The past 2 decades of systemic therapy for breast cancer have been a period of monumental change, in terms of both theory and technology. Adjuvant therapy developed from two strands of research - one in systemic chemotherapy and one in hormonal therapy - both of which were aided by the application of higher statistical methodology to clinical trials. The agent with the single greatest public health impact in oncology has been tamoxifen, but problems with tamoxifen therapy led to the development of the aromatase inhibitors, and further research led to the use of hormonal therapy in a chemopreventive capacity. The evolution of systemic chemotherapy for breast cancer has been an interplay between theory-driven approaches and new agents. By the late 1980s, accumulating data revealed that overexpression of HER2 (erbB2) played an important role in a substantial portion of breast cancers, which prompted the development of trastuzumab (Herceptin), an agent targeting HER2-positive disease. Determining HER2 status proved essential to assessing patient eligibility for trastuzumab therapy. Decoding of the human genome and application of bioinformatics further revolutionized the possibilities in breast cancer treatment.

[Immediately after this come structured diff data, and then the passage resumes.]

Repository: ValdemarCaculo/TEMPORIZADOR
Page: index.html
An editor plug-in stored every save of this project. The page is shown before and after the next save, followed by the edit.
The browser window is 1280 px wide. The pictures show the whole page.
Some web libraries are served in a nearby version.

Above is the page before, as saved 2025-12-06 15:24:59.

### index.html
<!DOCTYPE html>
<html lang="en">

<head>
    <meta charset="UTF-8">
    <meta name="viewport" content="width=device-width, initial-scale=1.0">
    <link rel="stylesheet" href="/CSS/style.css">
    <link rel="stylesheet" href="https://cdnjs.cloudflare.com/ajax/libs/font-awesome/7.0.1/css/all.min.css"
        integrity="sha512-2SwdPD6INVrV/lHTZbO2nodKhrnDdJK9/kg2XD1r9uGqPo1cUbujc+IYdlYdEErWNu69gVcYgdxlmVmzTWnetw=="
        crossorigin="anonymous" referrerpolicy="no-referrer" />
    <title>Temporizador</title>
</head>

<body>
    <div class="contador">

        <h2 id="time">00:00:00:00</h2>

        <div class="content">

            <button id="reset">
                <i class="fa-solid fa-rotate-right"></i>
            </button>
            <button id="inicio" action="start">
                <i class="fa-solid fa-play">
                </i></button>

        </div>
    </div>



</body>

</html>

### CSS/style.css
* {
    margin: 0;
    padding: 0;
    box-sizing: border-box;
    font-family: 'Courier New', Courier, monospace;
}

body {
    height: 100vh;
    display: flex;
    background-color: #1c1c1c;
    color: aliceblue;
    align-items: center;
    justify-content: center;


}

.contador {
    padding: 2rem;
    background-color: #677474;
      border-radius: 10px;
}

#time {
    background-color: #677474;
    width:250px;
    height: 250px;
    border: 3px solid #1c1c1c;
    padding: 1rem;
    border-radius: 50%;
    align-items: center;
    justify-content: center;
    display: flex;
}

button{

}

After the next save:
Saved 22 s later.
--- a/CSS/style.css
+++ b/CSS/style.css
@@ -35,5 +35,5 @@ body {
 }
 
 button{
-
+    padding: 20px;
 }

|Original language||English (US)|
|Number of pages||8|
|State||Published - 2006|
ASJC Scopus subject areas
- Cancer Research